Obama works to nav­i­gate tough wa­ters

Pres­i­dent ex­presses ‘skep­ti­cism’ on deal with Putin on Syria

Baltimore Sun - - NATION & WORLD - By Christi Par­sons

HANGZHOU, China — Pres­i­dent Barack Obama’s emis­saries spent much of Sun­day talk­ing with Rus­sian of­fi­cials about how to quell the vi­o­lence in Syria, but the pres­i­dent all but shrugged his shoul­ders when asked about the prospects of a suc­cess­ful deal with Rus­sian Pres­i­dent Vladimir Putin.

“Given the pre­vi­ous fail­ures of ces­sa­tions of hos­til­i­ties to hold, we ap­proach it with some skep­ti­cism,” Obama said, “but it is worth try­ing.”

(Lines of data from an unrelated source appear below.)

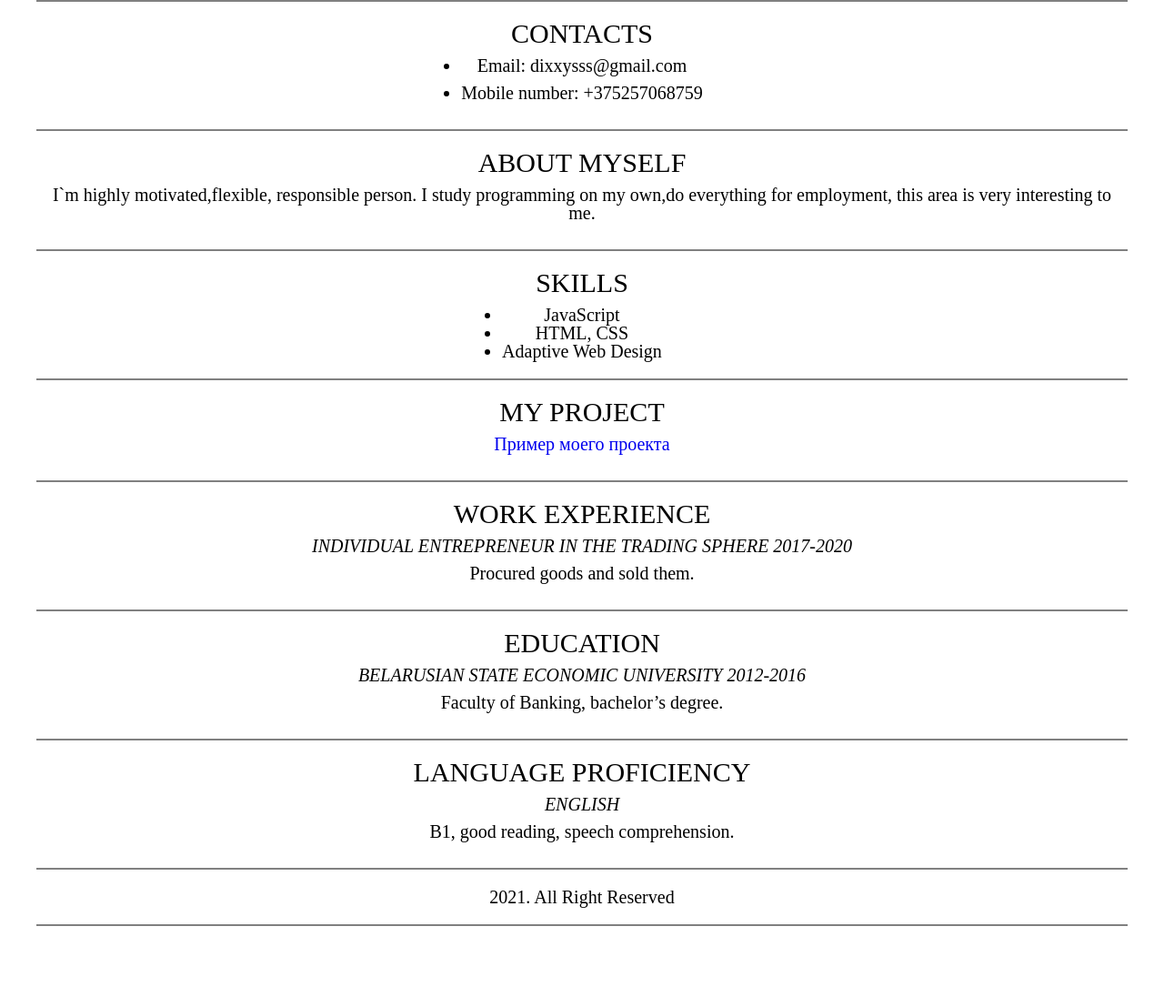
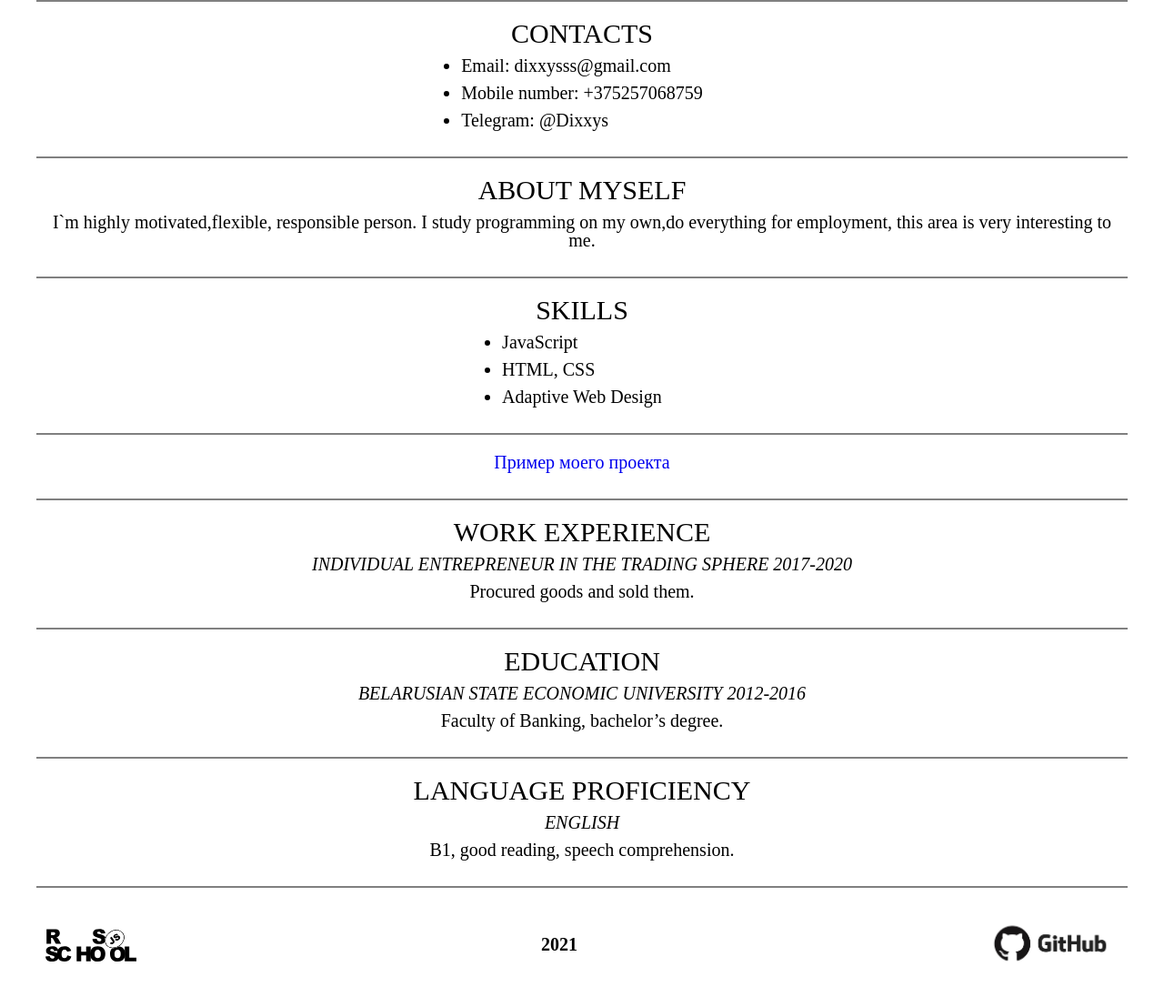
Before and after one commit to DixCode/rsschool-cv, a plain HTML site: page index.html in a window 1280 px wide. Shown: the part 540-1636 px from the top of the page at 91% size. Before the commit the page ends 1558 px from the top, so only its background shows below. Drawn offline with Linux system fonts and the light colour scheme.

Commit message:
docs: update footer

```diff
--- a/css/index.css
+++ b/css/index.css
@@ -122,6 +122,9 @@ h1, h2, h3, h4, h5, h6 {
 }
 .main {}
 .info {}
+.info__title{
+	display: none;
+}
 .info__contacts {
 	text-align: center;
 }
@@ -137,8 +140,12 @@ h1, h2, h3, h4, h5, h6 {
 	display: inline-block;
 	margin: 0 auto;
 }
+.contacts__text ul{
+	display: inline-block;
+}
 .contacts__text li{
 	margin: 0 0 10px 0;
+	text-align: left;
 
 }
 .info__about {}
@@ -151,6 +158,10 @@ h1, h2, h3, h4, h5, h6 {
 .skills__text {
 	display: inline-block;
 	margin: 0 auto;
+}
+.skills__text li{
+	margin: 0 0 10px 0;
+	text-align: left;
 }
 .info__projects {}
 .info__title {}
@@ -185,9 +196,21 @@ h1, h2, h3, h4, h5, h6 {
 }
 
 .footer {
-
+border-bottom: none;
 }
-.footer__text {
+.footer__row{
+	display: flex;
+	align-items: center;
+	justify-content: space-between;
+}
+.footer__year {
 	font-size: 20px;
-	text-align: center;
+	font-weight: 700;
 }
+.footer__rs {}
+.footer__rs img{
+	width: 100px;
+}
+.footer__git img{
+	width: 150px;
+}
--- a/index.html
+++ b/index.html
@@ -1,8 +1,9 @@
+<!DOCTYPE html>
 <html lang="ru">
 <head>
 	<title>CV</title>
 	<meta http-equiv="content-type" content="text/html;charset=UTF-8">
-	<meta name="viewport" content="width=device-width, initial-scale=1.0, maximum-scale=1.0, user scalable=0">
+	<meta name="viewport" content="width=device-width">
 	<link rel="stylesheet" href="css/index.css">
 </head>
 <body>
@@ -25,20 +26,22 @@
 			</header>
 			<main class="main">
 				<article class="info ">
+					<h2 class="info__title">Общая информация</h2>
 					<section class="info__contacts basic">
 						<div class="contacts__title title">
 							<h2>CONTACTS</h2>
 						</div>
-						<span class="contacts__text basicText">
+						<div class="contacts__text basicText">
 
-								<ul>
-									<li>Email: dixxysss@gmail.com</li>
-									<li>Mobile number: +375257068759</li>
-								</ul>
+							<ul>
+								<li>Email: dixxysss@gmail.com</li>
+								<li>Mobile number: +375257068759</li>
+								<li>Telegram: @Dixxys</li>
+							</ul>
 
 
 
-						</span>
+						</div>
 					</section>
 					<section class="info__about basic">
 						<div class="about__title title">
@@ -50,13 +53,13 @@
 						<div class="skills__title title">
 							<h2>SKILLS</h2>
 						</div>
-						<span class="skills__text basicText">
+						<div class="skills__text basicText">
 							<ul>
 								<li>JavaScript</li>
 								<li>HTML, CSS</li>
 								<li>Adaptive Web Design</li>
 							</ul>
-						</span>
+						</div>
 					</section>
 					<section class="info__projects basic">
 						<div class="info__title title">
@@ -96,7 +99,22 @@
 				</article>
 			</main>
 			<footer class="footer basic">
-				<div class="footer__text">2021. All Right Reserved</div>
+				<div class="footer__row">
+
+					<div class="footer__rs">
+						<a href="https://rs.school/js/">
+							<img src="img/rs_school_js.svg" alt="лого курса">
+						</a>
+					</div>
+					<div class="footer__year">2021</div>
+					<div class="footer__git">
+						<a href="https://github.com/DixCode">
+							<img src="img/git.jpg" alt="ссылка на гитхаб">
+						</a>
+					</div>
+
+				</div>
+
 			</footer>
 		</div>
 
```
Also changed, not shown: img/git.jpg (added), img/rs_school_js.svg (added).
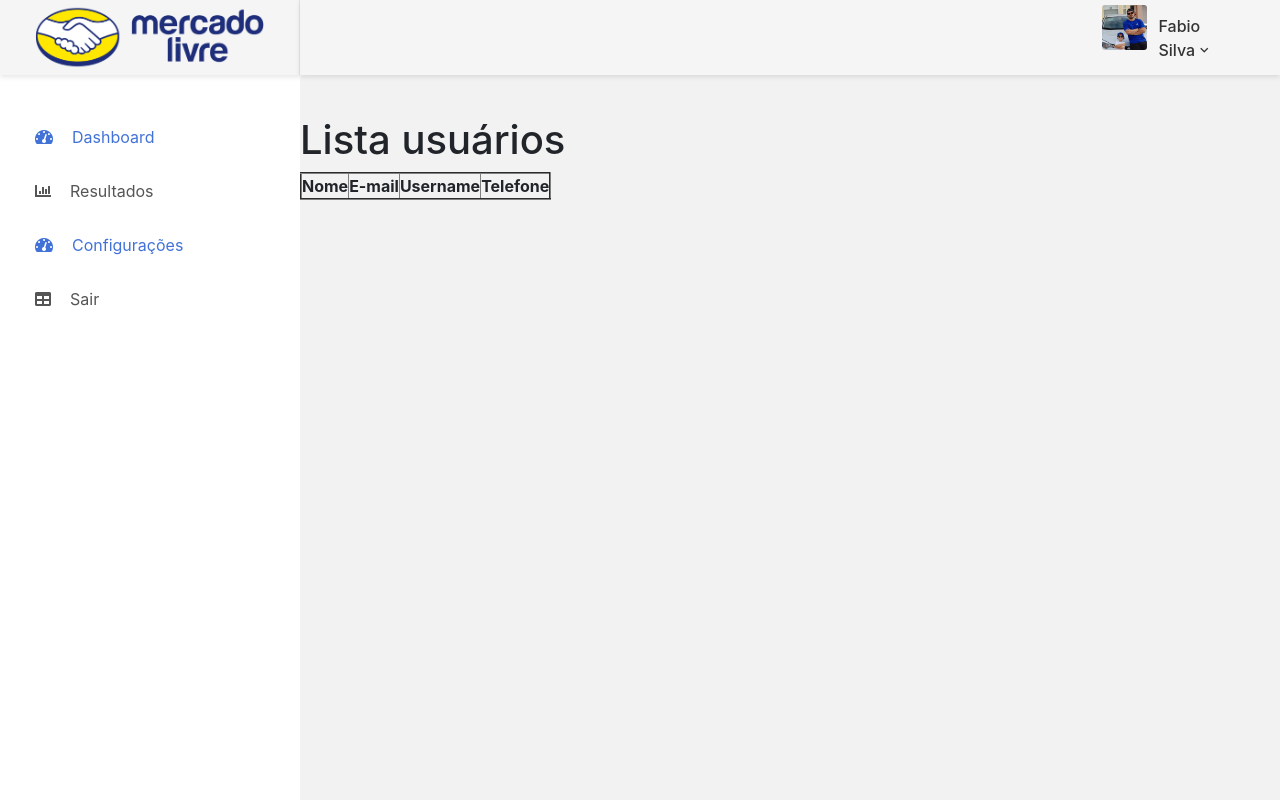
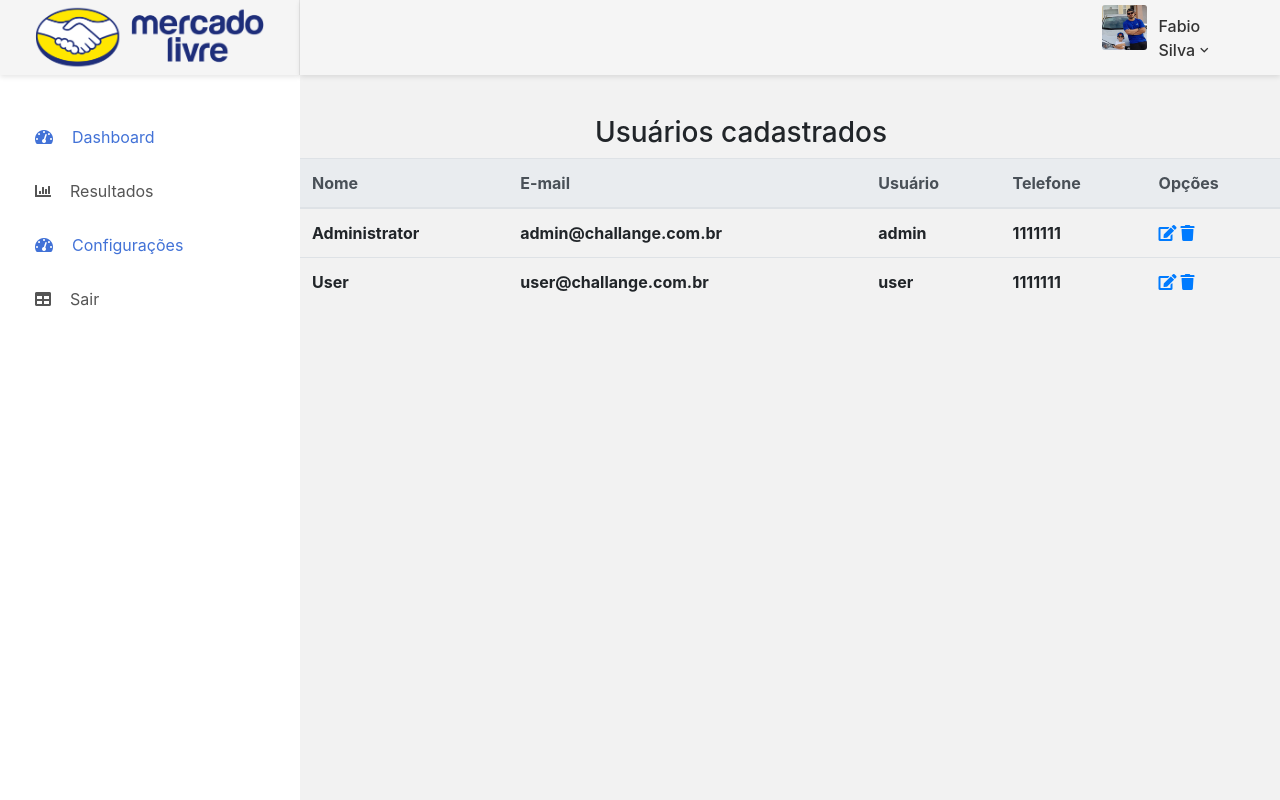
Before and after one commit to marianaalbano/challange, a Flask app: page /admin/cadastro in a window 1280 px wide. Run offline with Flask 2, Linux system fonts and the light colour scheme; data comes from the database, SQL or seed files in the repository; lists and menus that the app fills with data are empty; some libraries are stand-ins or nearby versions.

Commit message:
tabela criada

```diff
--- a/templates/admin/userList.html
+++ b/templates/admin/userList.html
@@ -15,6 +15,7 @@
     <!-- Bootstrap CSS-->
     <link href="/static/vendor/bootstrap-4.1/bootstrap.min.css" rel="stylesheet" media="all">
 
+
     <!-- Vendor CSS-->
     <link href="/static/vendor/animsition/animsition.min.css" rel="stylesheet" media="all">
     <link href="/static/vendor/bootstrap-progressbar/bootstrap-progressbar-3.3.4.min.css" rel="stylesheet" media="all">
@@ -28,19 +29,33 @@
 
 <div class="page-container">
     <div class="main-content">
-            <div style="float: none">
-                <h1>Lista usuários</h1>
-                    <table border="2">
+
+                <div style="width: 90%; text-align: center"><h3>Usuários cadastrados</h3></div>
+                    <table class="table">
+                     <thead class="thead-light">
                         <tr>
-                            <th>Nome</th>
-                            <th>E-mail</th>
-                            <th>Username</th>
-                            <th>Telefone</th>
+
+                            <th scope="col">Nome</th>
+                            <th scope="col">E-mail</th>
+                            <th scope="col">Usuário</th>
+                            <th scope="col">Telefone</th>
+                            <th scope="col">Opções</th>
                         </tr>
+                    </thead>
+                        {% for usuario in usuarios %}
 
+                            <tr>
+
+                                <th> {{ usuario.name }} </th>
+                                <th> {{ usuario.email }} </th>
+                                <th> {{ usuario.username }} </th>
+                                <th> {{ usuario.telefone }} </th>
+                                <th scope="col"><a href="/admin/user/{{ usuario.id }}"><i class="fa fa-pencil-square-o" aria-hidden="true"></i></a>&nbsp;<a href="/admin/user/{{ usuario.id }}/remove"><i class="fa fa-trash" aria-hidden="true"></i></a></th>
+                            </tr>
+                        {% endfor %}
 
                     </table>
-            </div>
+
     </div>
 </div>
 {% endblock %}
```
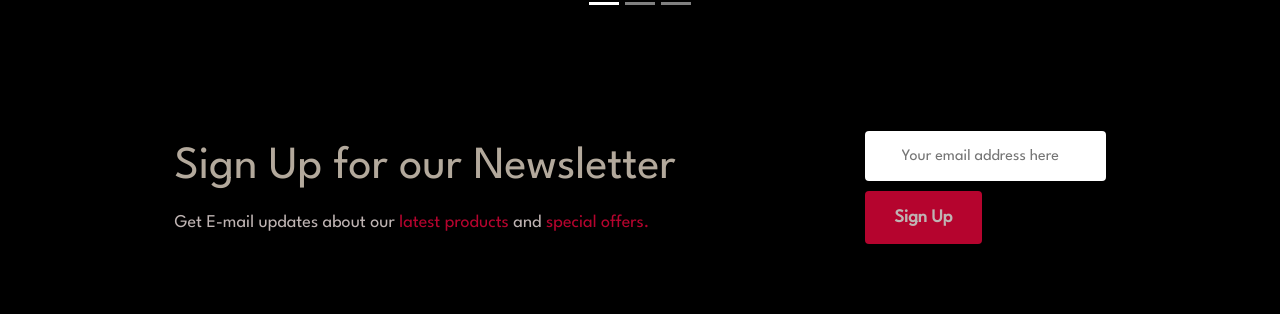
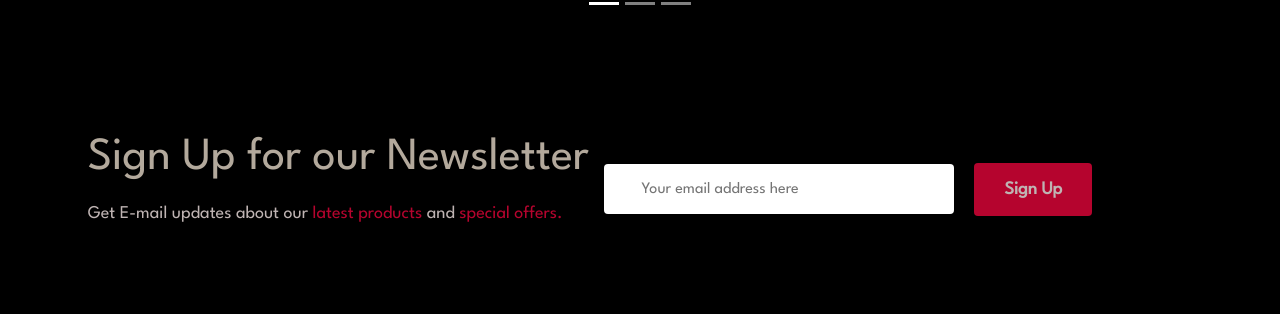
Before and after one commit to krrishexe/ShoeKicks-2.0, a React (Create React App) app in the folder shoekicks2.0/: page / in a window 1280 px wide. Shown: the part 5297-5611 px from the top of the page. Built offline with nearby package versions, Linux system fonts and the light colour scheme; no server answers; a web font is replaced by a local one.

Commit message:
added controller for sending mail

```diff
--- a/shoekicks2.0/src/Components/Newsletter.js
+++ b/shoekicks2.0/src/Components/Newsletter.js
@@ -1,6 +1,29 @@
-import React from 'react'
+import React, { useEffect, useState } from 'react'
+import { ToastContainer, toast } from 'react-toastify';
+import 'react-toastify/dist/ReactToastify.css';
+
+import axios from 'axios';
 
 function Newsletter() {
+    const [email, setMail] = useState('')
+    const handleNews = async (e) => {
+        try {
+            e.preventDefault()
+            console.log("clicked")
+            const data = await axios.post("http://localhost:5000/api/v1/user/handle-newsletter", { email })
+            console.log(data)
+            if (data.data.status === 200) {
+                toast.success("Mail Sent Successfully ✅")
+            } else {
+                toast.error("Error sending mail")
+            }
+
+        } catch (error) {
+            console.log("Error sending mail", error.message)
+            toast.error("Error sending mail")
+        }
+    }
+
     return (
         <div>
             <section id="newsletter" className="section-p1 section-m1">
@@ -8,10 +31,13 @@ function Newsletter() {
                     <h2> Sign Up for our Newsletter</h2>
                     <p>Get E-mail updates about our <span>latest products</span>  and <span>special offers.</span> </p>
                 </div>
-                <div className="form">
-                    <input type="email" placeholder="Your email address here" />
-                        <button className="normal"> Sign Up</button>
-                </div>
+                <form>
+                    <div className="form">
+                        <input style={{ width: "350px" }} type="email" placeholder="Your email address here" value={email} onChange={(e) => setMail(e.target.value)} />
+                        <button className="normal" type='submit' onClick={handleNews}> Sign Up</button>
+                        <ToastContainer />
+                    </div>
+                </form>
             </section>
         </div>
     )
--- a/shoekicks2.0/src/Media/CSS/style.css
+++ b/shoekicks2.0/src/Media/CSS/style.css
@@ -492,10 +492,6 @@ button.normal{
 #newsletter span{
 color: #b5042e;
 }
-/* #newsletter .form{
-    display: flex;
-    width: 40%;
-} */
 #newsletter input{
     display: block;
     height: 3.125rem;
@@ -505,15 +501,17 @@ color: #b5042e;
     border-radius: 4px;
     outline: none;
 }
-/* .form{
+.form{
     display: flex;
-    justify-content: space-evenly;
-} */
+    align-items: center;
+
+}
 #newsletter button{
     display: block;
     background-color: #b5042e;
     color: #bfb4b3;
-    margin-top: 10px ;
+    margin-top: 20px;
+    margin-left: 20px;
 }
 footer{
     display: flex;
```
Also changed, not shown: 2 other files (tests, documents, lock files or other folders).
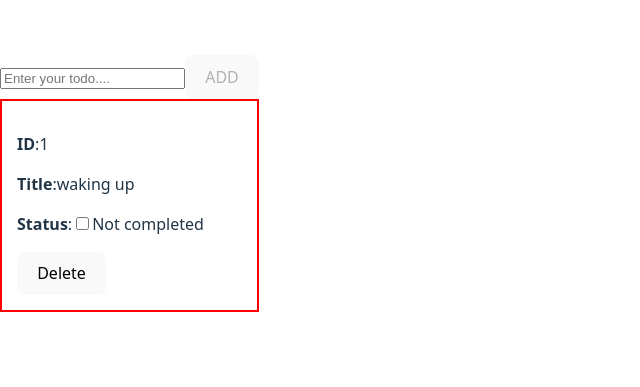
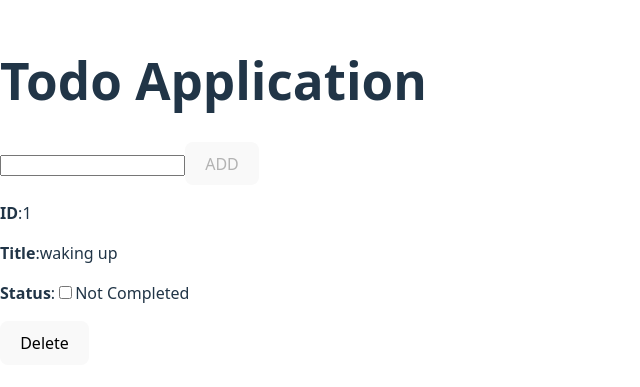
Before and after one commit to Hemant-Pawar-SDE/React-Learning, a React (Vite) app: page / in a window 1280 px wide. Shown: the part 209-596 px from the top of the page, without its empty margins (0-640 px from the left). Built offline with nearby package versions, Linux system fonts and the light colour scheme.

Commit message:
useContext with TodoApp

```diff
--- a/src/App.jsx
+++ b/src/App.jsx
@@ -1,10 +1,11 @@
 import React from "react";
 import TodoApp from "./Todo-useState/TodoApp";
+import TodoAppContext from "./Todo-useContext/TodoApp";
 
 function App() {
   return (
     <div>
-      <TodoApp />
+      <TodoAppContext />
     </div>
   );
 }
--- /dev/null
+++ b/src/Todo-useContext/TodoApp.jsx
@@ -0,0 +1,24 @@
+import React, { createContext, useState } from "react";
+import TodoForm from "./TodoForm";
+import TodoList from "./TodoList";
+export const todoContext = createContext();
+function TodoAppContext() {
+  const [todos, setTodos] = useState([
+    {
+      id: 1,
+      title: "waking up",
+      completed: false,
+    },
+  ]);
+  return (
+    <div>
+      <todoContext.Provider value={{ todos, setTodos }}>
+        <h1>Todo Application</h1>
+        <TodoForm />
+        <TodoList />
+      </todoContext.Provider>
+    </div>
+  );
+}
+
+export default TodoAppContext;
--- /dev/null
+++ b/src/Todo-useContext/TodoForm.jsx
@@ -0,0 +1,34 @@
+import React, { useContext, useState } from "react";
+import { todoContext } from "./TodoApp";
+import { nanoid } from "nanoid";
+
+function TodoForm() {
+  const [title, setTitle] = useState("");
+  const { todos, setTodos } = useContext(todoContext);
+
+  function handleSubmit(e) {
+    e.preventDefault();
+    setTodos((prev) => {
+      return [...prev, { id: nanoid(), title: title, completed: false }];
+    });
+
+    setTitle("");
+  }
+
+  return (
+    <form onSubmit={handleSubmit}>
+      <input
+        type="text"
+        value={title}
+        onChange={(e) => {
+          setTitle(e.target.value);
+        }}
+      />
+      <button type="submit" disabled={title.length === 0}>
+        ADD
+      </button>
+    </form>
+  );
+}
+
+export default TodoForm;
--- /dev/null
+++ b/src/Todo-useContext/TodoList.jsx
@@ -0,0 +1,65 @@
+import React, { useContext, useState } from "react";
+import { todoContext } from "./TodoApp";
+
+function TodoList() {
+  const { todos, setTodos } = useContext(todoContext);
+  const [marked, setMarked] = useState(false);
+
+  function deleteTodo(data) {
+    setTodos((prev) => {
+      return prev.filter((x) => {
+        return data !== x;
+      });
+    });
+  }
+
+  function handleToggle(data) {
+    setTodos((prev) => {
+      return prev.map((x) => {
+        if (data === x) {
+          return { ...x, completed: !x.completed };
+        }
+      });
+    });
+  }
+  return (
+    <div>
+      {todos.map((item) => {
+        return (
+          <div key={item.id}>
+            <p>
+              <strong>ID</strong>:{item.id}
+            </p>
+            <p
+              style={item.completed ? { textDecoration: "line-through" } : null}
+            >
+              <strong>Title</strong>:{item.title}
+            </p>
+            <p>
+              <strong>Status</strong>:
+              <input
+                type="checkbox"
+                value={marked}
+                onChange={() => {
+                  setMarked(!marked);
+                  handleToggle(item);
+                }}
+              />
+              {item.completed && marked ? "Completed" : "Not Completed"}
+            </p>
+
+            <button
+              onClick={() => {
+                deleteTodo(item);
+              }}
+            >
+              Delete
+            </button>
+          </div>
+        );
+      })}
+    </div>
+  );
+}
+
+export default TodoList;
```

Hours later, Obama en­gaged in del­i­cate talks with Turk­ish Pres­i­dent Re­cep Tayyip Er­do­gan, whose mil­i­tary has clashed with U.S.backed fight­ers in Syria.

“We dis­cussed ways in which we can fur­ther co­op­er­ate in that re­gard,” Obama said af­ter his meet­ing with the cru­cial NATO ally, whose coun­try is still reel­ing from a failed mil­i­tary coup and a wide do­mes­tic crack­down on sus­pected in­sti­ga­tors.

Obama’s fi­nal pres­i­den­tial ap­pear­ance at the Group of 20 world lead­ers sum­mit here has been a com­pli­cated waltz of diplo­macy with an ar­ray of dif­fi­cult part­ners.

De­spite the strained re­la­tion­ships, Obama is ob­li­gated by a long list of sim­mer­ing world prob­lems to en­gage with lead­ers from Er­do­gan to Putin, with whomWhite House of­fi­cials say he is plan­ning to meet. “You don’t ne­go­ti­ate deals with your friends,” his oft­stated mantra goes, “you ne­go­ti­ate them with your en­e­mies.”

Obama got a rough wel­come to China on his 10th and fi­nal pres­i­den­tial tour of Asia.

As Air Force One tax­ied on the tar­mac, Chi­nese of­fi­cials were re­fus­ing to let the U.S. Se­cret Ser­vice wheel stairs to the plane so that Obama could make his usual Pres­i­dent Barack Obama talks with del­e­gates Sun­day af­ter a G-20 sum­mit group photo. grand en­trance from the front door. In­stead, they ended up wheeling short stairs to a side door, where the trav­el­ing White House press corps could barely see him to record the mo­ment.

An of­fi­cial of the Chi­nese del­e­ga­tion yelled at White House staff for al­low­ing the press in the area at all and then phys­i­cally blocked na­tional se­cu­rity ad­viser Su­san Rice and her deputy from mov­ing closer to the ar­rival scene.

“They did things that weren’t an­tic­i­pated,” Rice said later.

Much of the dif­fi­culty Obama is en­coun­ter­ing on his trip was an­tic­i­pated, how­ever. Turkey, for ex­am­ple, re­peat­edly has tried to blame the U.S. in the weeks since the failed mil­i­tary-led coup against Er­do­gan.

Er­do­gan’s gov­ern­ment has com­plained about the U.S. fail­ure to ex­tra­dite Fethul­lah Gulen, the Turk­ish cleric who lives in self­im­posed ex­ile in Pennsylvania. Er­do­gan blames him for plot­ting the coup. Gulen de­nies the charge.

On Sun­day, Er­do­gan was po­litely oblique. The U.S. and Turkey should adopt a “com­mon at­ti­tude” against ter­ror­ism, he said.

Obama re­as­sured the Turk­ish leader that the U.S. will work to make sure the par­ties re­spon­si­ble for the coup come to jus­tice. He con­demned the over­throw be­fore quickly not­ing the need to “fur­ther co­op­er­ate.”

U.S. of­fi­cials say they are await­ing suf­fi­cient ev­i­dence to jus­tify Turkey’s re­quest for the ex­tra­di­tion of Gulen.

In the same way, Obama’s White House aides main­tained a sense of re­serve as Sec­re­tary of State John Kerry met with Rus­sian For­eign Min­is­ter Sergey Lavrov in an ef­fort to work out a cease-fire be­tween Syria’s gov­ern­ment and at least some rebel groups as well as pos­si­ble en­hanced mil­i­tary co­op­er­a­tion be­tween Rus­sia and the U.S. in Syria.

NG HAN GUAN/AP

Newspapers in English

Newspapers from USA

© PressReader. All rights reserved.